> What to do
If a line of the material contains "shown", copy it.

+ + +

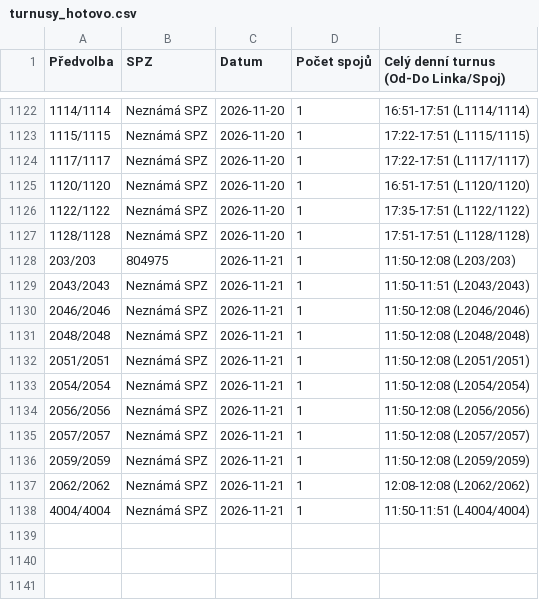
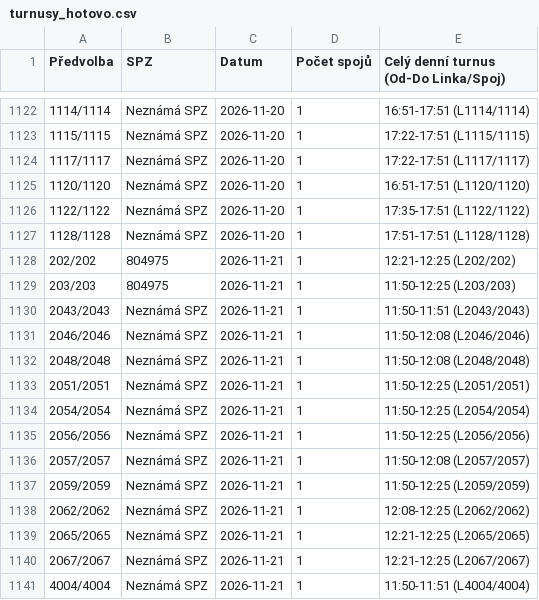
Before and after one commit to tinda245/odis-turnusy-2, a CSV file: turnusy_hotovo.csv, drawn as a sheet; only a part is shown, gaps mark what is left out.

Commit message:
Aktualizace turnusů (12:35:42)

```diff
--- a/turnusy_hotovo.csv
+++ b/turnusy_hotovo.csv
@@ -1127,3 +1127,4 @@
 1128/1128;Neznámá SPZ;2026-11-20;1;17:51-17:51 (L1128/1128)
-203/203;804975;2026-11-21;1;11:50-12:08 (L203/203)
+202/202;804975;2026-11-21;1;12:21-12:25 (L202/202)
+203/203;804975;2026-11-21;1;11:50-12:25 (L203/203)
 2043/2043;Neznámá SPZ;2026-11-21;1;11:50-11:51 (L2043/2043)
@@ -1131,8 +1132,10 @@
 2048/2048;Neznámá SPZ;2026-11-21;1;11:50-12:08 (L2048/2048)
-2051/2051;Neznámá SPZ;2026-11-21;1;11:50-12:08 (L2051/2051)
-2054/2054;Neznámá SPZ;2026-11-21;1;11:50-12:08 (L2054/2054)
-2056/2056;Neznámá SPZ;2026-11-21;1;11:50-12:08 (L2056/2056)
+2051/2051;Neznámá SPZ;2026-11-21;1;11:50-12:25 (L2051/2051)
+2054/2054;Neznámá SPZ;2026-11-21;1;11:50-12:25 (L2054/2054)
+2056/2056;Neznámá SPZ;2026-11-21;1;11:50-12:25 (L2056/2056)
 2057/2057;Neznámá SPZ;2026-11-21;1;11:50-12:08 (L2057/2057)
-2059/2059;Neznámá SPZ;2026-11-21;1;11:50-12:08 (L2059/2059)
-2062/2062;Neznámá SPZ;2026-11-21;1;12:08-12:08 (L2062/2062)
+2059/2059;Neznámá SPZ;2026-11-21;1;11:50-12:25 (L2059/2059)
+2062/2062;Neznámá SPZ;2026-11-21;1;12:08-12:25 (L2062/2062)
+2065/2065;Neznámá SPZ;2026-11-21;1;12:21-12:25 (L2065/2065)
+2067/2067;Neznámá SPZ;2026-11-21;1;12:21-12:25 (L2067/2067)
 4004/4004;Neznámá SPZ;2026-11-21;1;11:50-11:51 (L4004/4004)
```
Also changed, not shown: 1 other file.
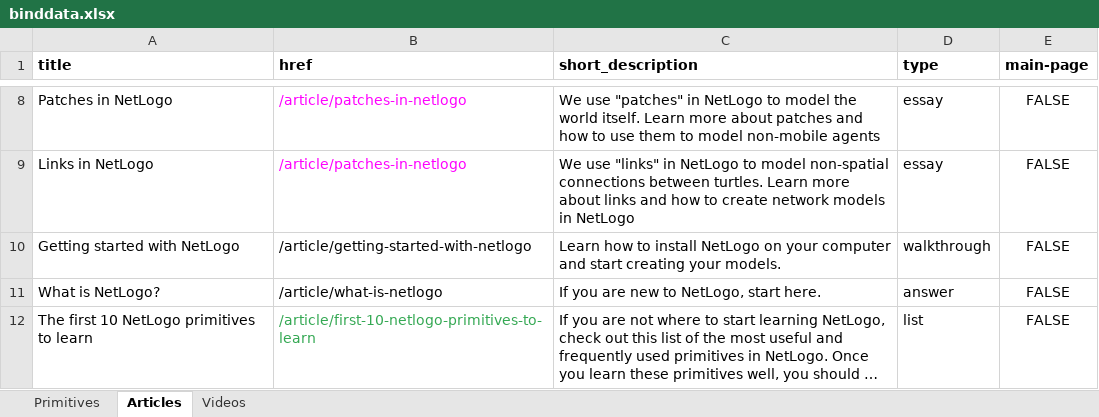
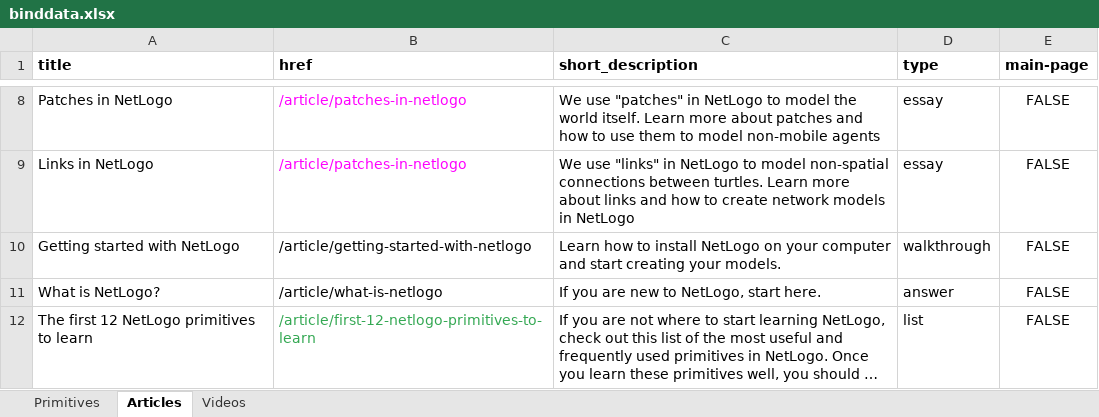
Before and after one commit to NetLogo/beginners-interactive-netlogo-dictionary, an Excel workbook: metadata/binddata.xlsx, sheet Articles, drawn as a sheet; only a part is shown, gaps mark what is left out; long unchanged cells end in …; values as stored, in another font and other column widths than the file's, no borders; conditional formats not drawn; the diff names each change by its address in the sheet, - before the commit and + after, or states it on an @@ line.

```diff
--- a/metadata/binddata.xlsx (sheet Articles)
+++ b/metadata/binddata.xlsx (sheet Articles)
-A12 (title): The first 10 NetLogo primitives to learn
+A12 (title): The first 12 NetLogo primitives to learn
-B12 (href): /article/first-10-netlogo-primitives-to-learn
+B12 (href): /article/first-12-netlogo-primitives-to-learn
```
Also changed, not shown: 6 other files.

+ + +

> Result below
Before and after one commit to tinda245/odis-turnusy-2, a CSV file: turnusy_hotovo.csv, drawn as a sheet; only a part is shown, gaps mark what is left out.
Also changed, not shown: 1 other file.
Before and after one commit to NetLogo/beginners-interactive-netlogo-dictionary, an Excel workbook: metadata/binddata.xlsx, sheet Articles, drawn as a sheet; only a part is shown, gaps mark what is left out; long unchanged cells end in …; values as stored, in another font and other column widths than the file's, no borders; conditional formats not drawn; the diff names each change by its address in the sheet, - before the commit and + after, or states it on an @@ line.
Also changed, not shown: 6 other files.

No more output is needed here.